Task brief
Take each line from the entries that holds "RelaxingKoala" and copy it out.

Extracted records
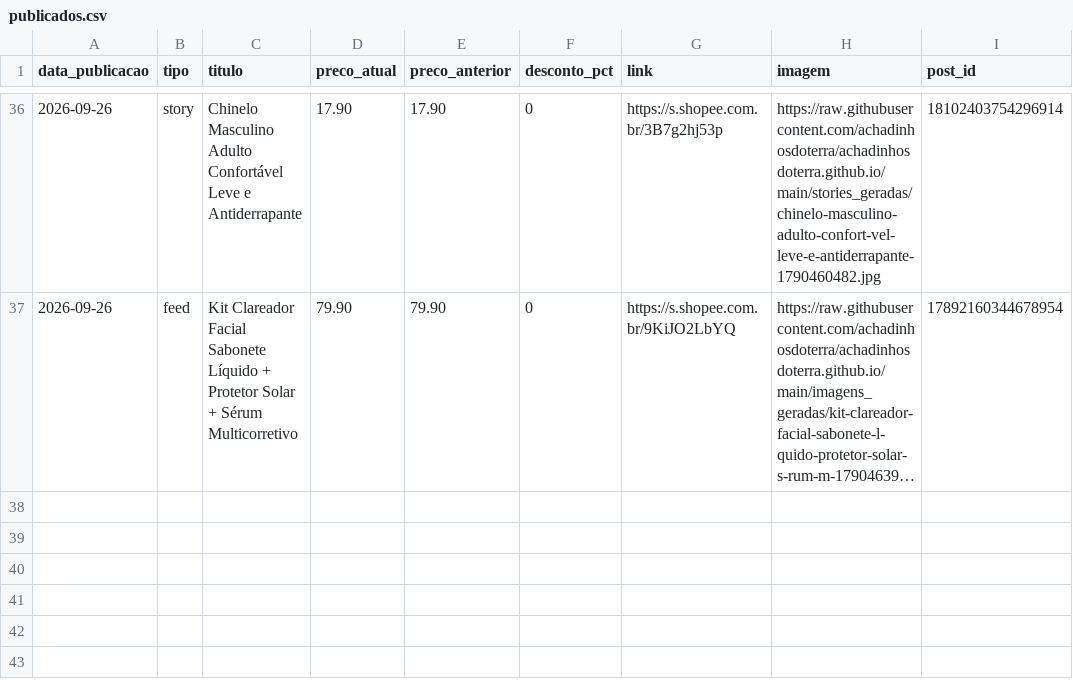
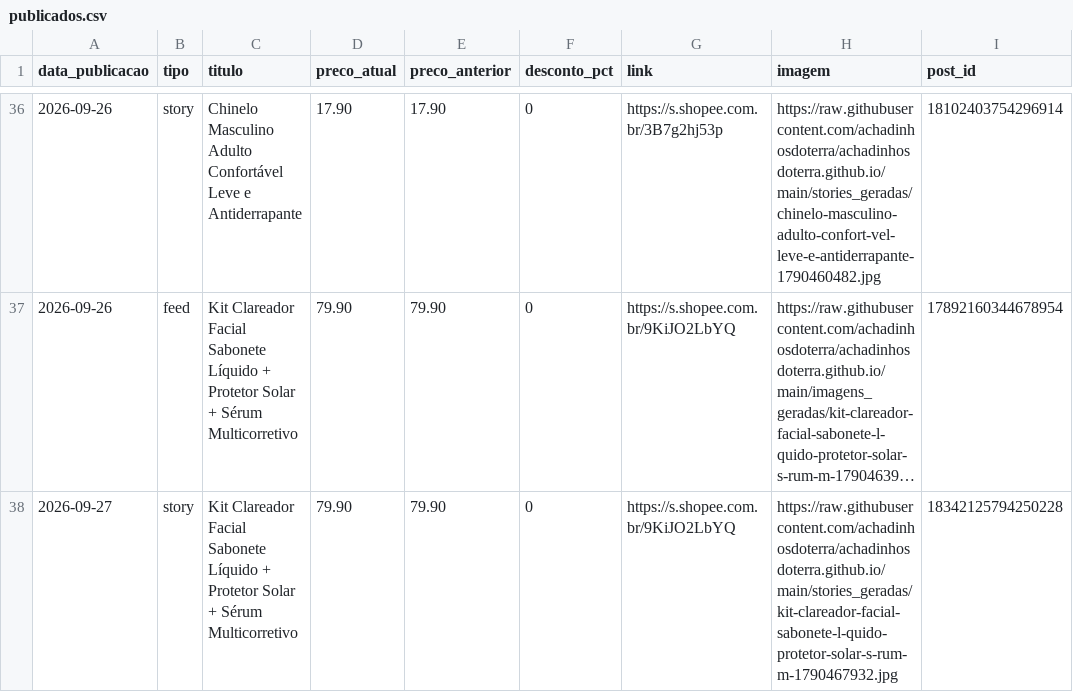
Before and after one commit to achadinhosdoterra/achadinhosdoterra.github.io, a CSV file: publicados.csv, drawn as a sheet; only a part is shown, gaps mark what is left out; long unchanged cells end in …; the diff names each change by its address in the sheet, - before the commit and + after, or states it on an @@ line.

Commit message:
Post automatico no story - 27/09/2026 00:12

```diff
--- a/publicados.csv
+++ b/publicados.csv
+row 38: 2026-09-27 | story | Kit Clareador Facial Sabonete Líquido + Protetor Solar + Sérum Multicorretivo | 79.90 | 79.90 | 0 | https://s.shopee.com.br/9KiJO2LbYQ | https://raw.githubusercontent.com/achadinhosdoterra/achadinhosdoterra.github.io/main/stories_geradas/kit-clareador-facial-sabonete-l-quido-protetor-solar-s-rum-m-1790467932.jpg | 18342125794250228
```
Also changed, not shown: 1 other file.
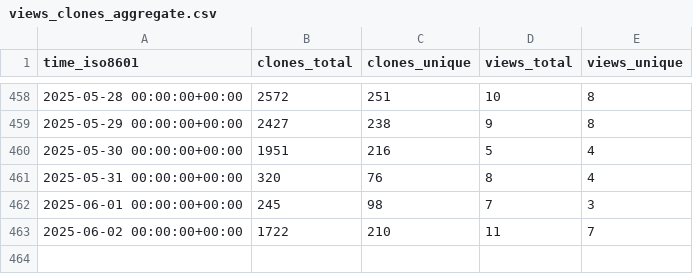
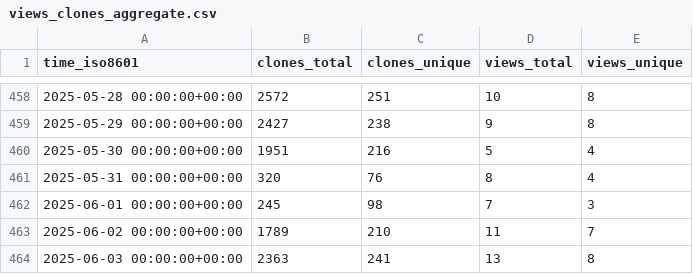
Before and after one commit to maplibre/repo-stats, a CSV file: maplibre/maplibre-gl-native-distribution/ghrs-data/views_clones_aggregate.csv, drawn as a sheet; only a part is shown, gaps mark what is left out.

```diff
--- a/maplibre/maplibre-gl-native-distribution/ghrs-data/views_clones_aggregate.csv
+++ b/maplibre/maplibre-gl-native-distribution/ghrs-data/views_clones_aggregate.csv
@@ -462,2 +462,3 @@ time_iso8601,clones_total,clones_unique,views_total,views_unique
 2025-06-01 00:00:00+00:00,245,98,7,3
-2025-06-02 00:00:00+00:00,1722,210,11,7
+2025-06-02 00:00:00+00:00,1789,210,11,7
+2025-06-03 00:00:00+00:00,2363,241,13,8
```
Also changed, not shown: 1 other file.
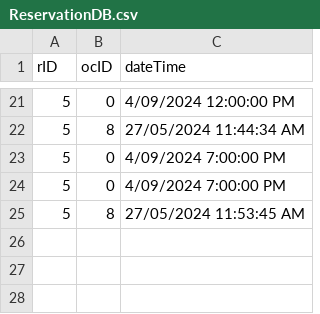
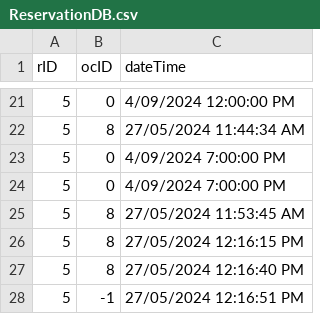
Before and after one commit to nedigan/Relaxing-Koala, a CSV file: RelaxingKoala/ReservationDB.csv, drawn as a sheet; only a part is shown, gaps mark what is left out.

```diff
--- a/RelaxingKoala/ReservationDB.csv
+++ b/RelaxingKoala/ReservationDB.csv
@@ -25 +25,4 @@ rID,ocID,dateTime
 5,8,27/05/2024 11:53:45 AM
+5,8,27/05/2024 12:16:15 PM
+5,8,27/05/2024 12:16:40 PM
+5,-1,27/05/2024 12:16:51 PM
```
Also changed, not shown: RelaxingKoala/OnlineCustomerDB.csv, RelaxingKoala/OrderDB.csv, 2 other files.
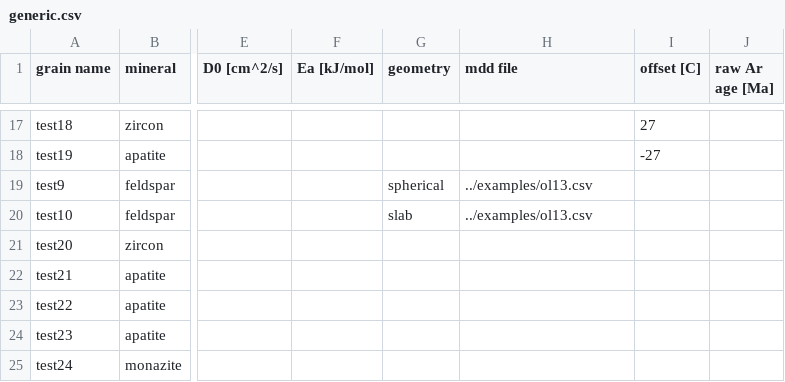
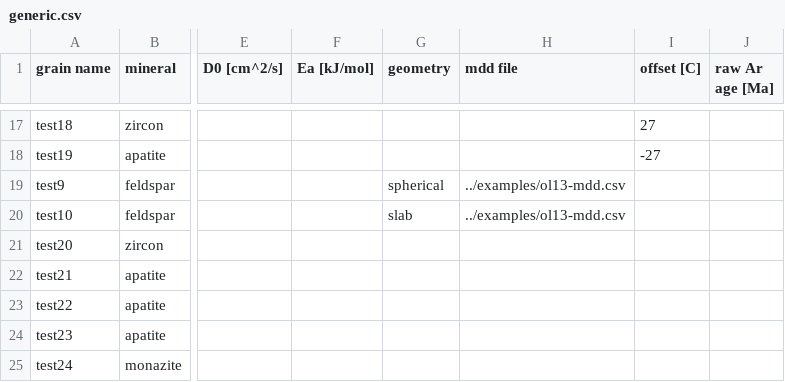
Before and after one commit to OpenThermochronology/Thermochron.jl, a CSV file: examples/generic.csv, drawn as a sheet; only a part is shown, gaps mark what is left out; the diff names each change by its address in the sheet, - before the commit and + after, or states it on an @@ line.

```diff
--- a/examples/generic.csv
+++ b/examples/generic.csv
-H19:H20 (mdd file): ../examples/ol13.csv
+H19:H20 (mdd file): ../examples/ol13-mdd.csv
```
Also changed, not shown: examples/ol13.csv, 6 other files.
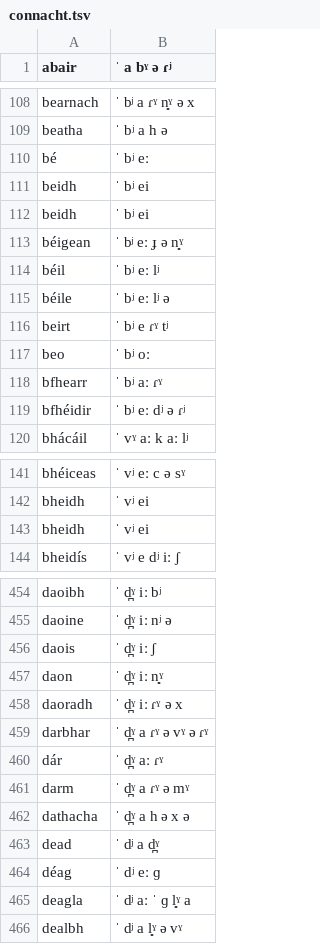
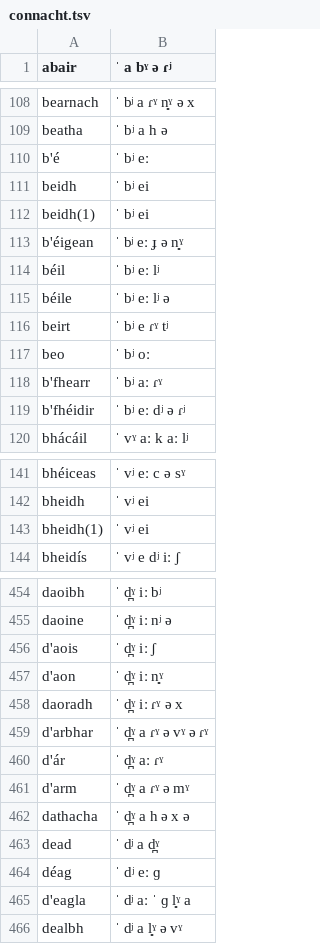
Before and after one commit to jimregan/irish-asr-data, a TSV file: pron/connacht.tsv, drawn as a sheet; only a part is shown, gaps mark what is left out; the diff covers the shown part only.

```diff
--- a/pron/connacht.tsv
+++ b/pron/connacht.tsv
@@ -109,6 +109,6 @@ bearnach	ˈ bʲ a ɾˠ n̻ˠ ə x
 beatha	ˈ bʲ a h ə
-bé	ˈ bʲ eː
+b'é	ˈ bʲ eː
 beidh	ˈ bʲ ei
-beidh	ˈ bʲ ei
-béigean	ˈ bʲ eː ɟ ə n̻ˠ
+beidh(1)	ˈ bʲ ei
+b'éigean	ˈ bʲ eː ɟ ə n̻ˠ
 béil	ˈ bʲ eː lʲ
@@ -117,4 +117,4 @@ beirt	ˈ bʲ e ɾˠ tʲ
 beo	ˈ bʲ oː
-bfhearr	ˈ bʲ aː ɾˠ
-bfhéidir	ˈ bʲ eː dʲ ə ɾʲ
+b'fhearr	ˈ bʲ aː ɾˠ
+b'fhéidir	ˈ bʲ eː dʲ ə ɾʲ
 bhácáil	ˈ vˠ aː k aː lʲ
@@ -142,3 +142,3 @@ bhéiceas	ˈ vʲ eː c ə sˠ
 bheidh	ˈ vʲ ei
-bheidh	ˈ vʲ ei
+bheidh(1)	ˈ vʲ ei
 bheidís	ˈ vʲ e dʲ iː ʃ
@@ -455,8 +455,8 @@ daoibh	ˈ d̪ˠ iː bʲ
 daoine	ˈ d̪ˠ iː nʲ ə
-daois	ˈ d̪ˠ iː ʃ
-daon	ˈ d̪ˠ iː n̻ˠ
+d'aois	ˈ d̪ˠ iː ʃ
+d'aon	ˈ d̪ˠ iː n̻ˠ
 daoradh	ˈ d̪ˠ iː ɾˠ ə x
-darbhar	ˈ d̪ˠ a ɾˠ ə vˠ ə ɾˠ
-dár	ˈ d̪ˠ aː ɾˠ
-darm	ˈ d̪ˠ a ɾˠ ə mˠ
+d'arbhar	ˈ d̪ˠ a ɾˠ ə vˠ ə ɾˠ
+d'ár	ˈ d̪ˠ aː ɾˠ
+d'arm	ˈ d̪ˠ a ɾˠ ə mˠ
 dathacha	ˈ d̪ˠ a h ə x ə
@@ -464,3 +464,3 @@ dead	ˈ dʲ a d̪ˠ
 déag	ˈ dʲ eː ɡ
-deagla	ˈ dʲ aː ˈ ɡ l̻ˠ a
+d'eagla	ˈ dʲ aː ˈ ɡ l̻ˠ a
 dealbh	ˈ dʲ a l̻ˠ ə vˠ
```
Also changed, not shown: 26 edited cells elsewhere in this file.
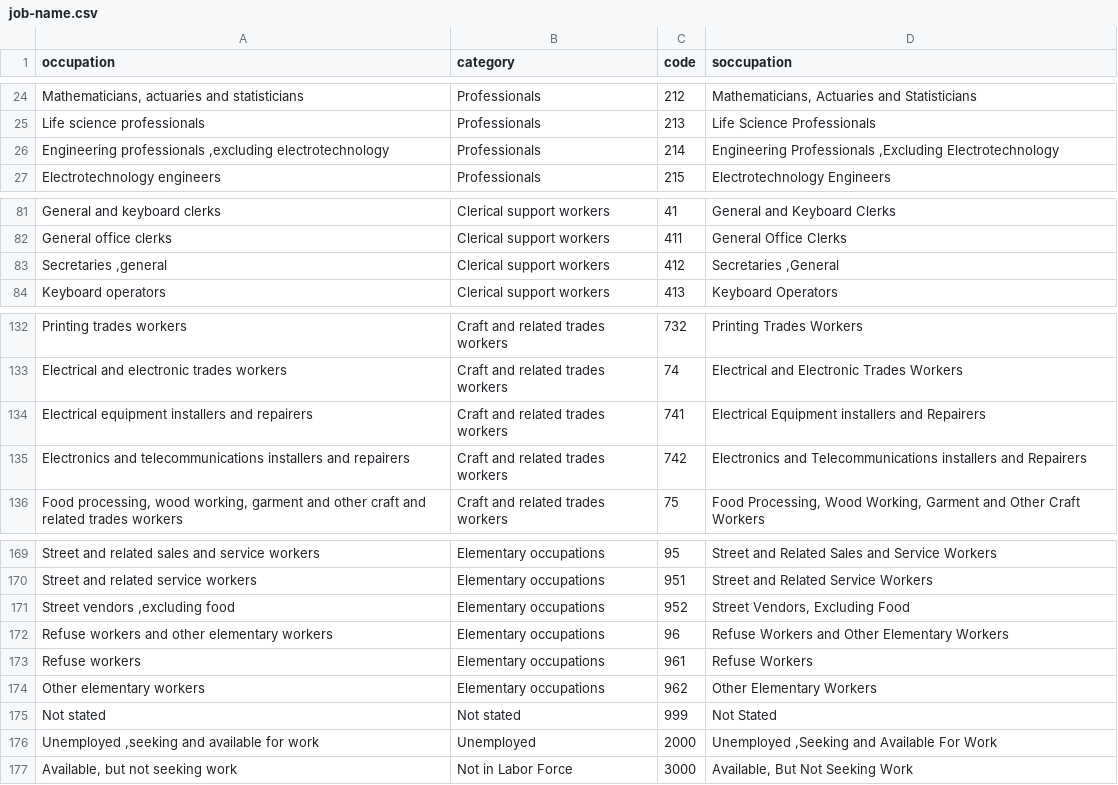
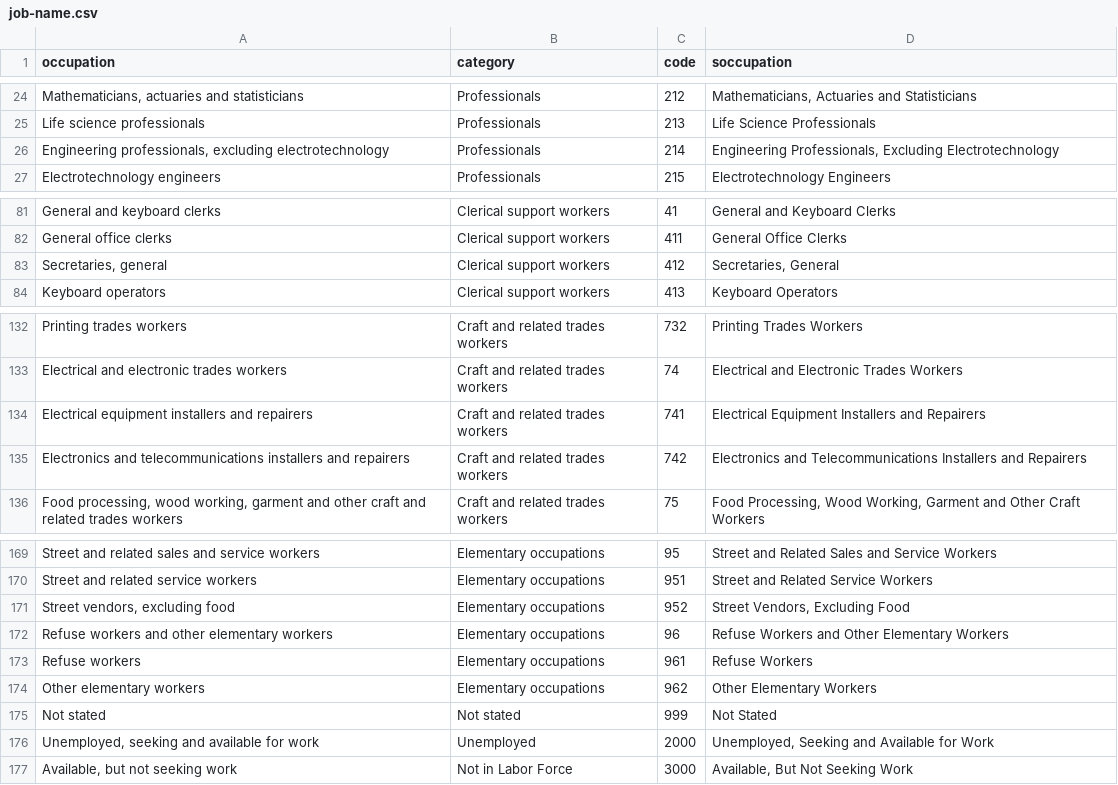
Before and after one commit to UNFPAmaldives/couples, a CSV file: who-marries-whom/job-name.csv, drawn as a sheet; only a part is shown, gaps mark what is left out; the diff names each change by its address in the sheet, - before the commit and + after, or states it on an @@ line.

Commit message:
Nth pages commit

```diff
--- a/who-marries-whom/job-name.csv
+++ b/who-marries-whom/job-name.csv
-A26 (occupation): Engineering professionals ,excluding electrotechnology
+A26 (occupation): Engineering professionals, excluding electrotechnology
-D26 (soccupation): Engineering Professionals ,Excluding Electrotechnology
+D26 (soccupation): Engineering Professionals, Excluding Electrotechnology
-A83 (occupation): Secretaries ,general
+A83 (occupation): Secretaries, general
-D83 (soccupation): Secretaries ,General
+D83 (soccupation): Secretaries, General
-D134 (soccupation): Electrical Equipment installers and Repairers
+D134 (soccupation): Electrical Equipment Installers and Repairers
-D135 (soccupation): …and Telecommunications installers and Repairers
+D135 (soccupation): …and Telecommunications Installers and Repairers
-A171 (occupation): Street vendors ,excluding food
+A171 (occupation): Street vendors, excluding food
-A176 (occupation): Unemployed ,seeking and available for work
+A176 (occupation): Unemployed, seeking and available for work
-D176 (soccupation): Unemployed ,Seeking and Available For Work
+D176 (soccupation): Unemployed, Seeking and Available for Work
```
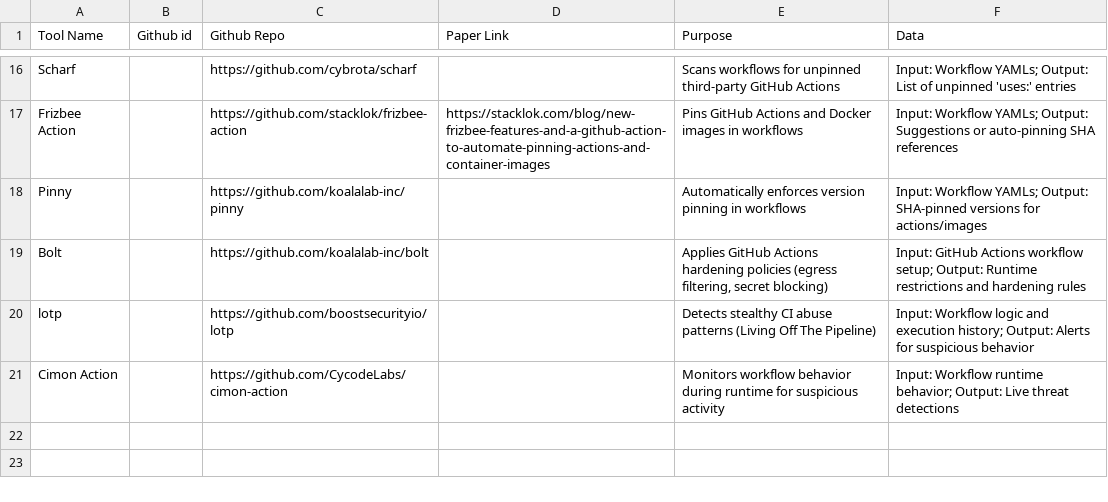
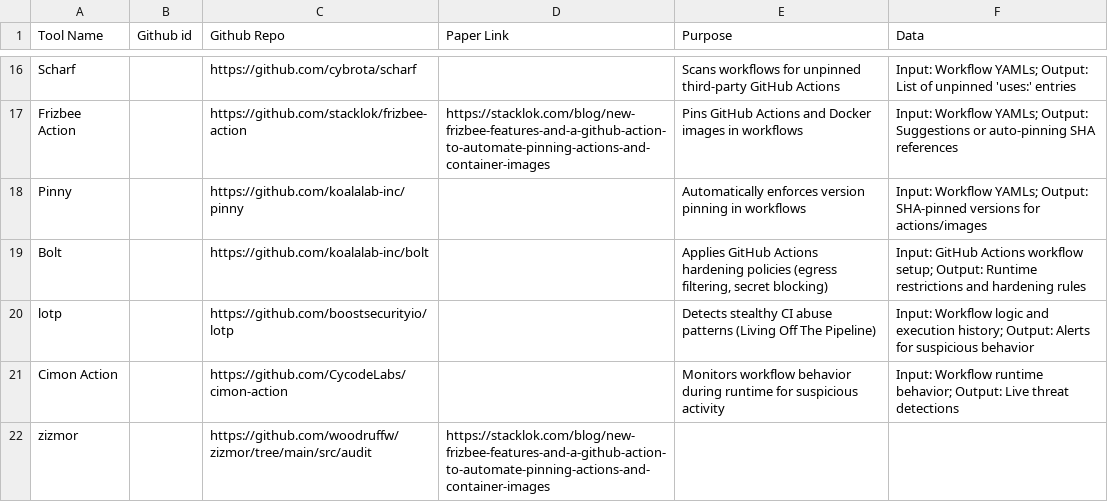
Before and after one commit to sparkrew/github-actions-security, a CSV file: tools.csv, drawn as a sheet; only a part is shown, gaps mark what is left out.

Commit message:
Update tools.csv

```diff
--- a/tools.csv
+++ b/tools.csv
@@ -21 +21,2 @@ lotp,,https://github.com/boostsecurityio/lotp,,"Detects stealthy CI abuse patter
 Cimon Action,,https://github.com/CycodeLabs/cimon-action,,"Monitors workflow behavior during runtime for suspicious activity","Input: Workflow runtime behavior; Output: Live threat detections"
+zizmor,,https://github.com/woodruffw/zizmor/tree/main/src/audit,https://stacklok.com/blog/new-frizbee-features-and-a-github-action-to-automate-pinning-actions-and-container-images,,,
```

Task result
Before and after one commit to nedigan/Relaxing-Koala, a CSV file: RelaxingKoala/ReservationDB.csv, drawn as a sheet; only a part is shown, gaps mark what is left out.
--- a/RelaxingKoala/ReservationDB.csv
+++ b/RelaxingKoala/ReservationDB.csv
Also changed, not shown: RelaxingKoala/OnlineCustomerDB.csv, RelaxingKoala/OrderDB.csv, 2 other files.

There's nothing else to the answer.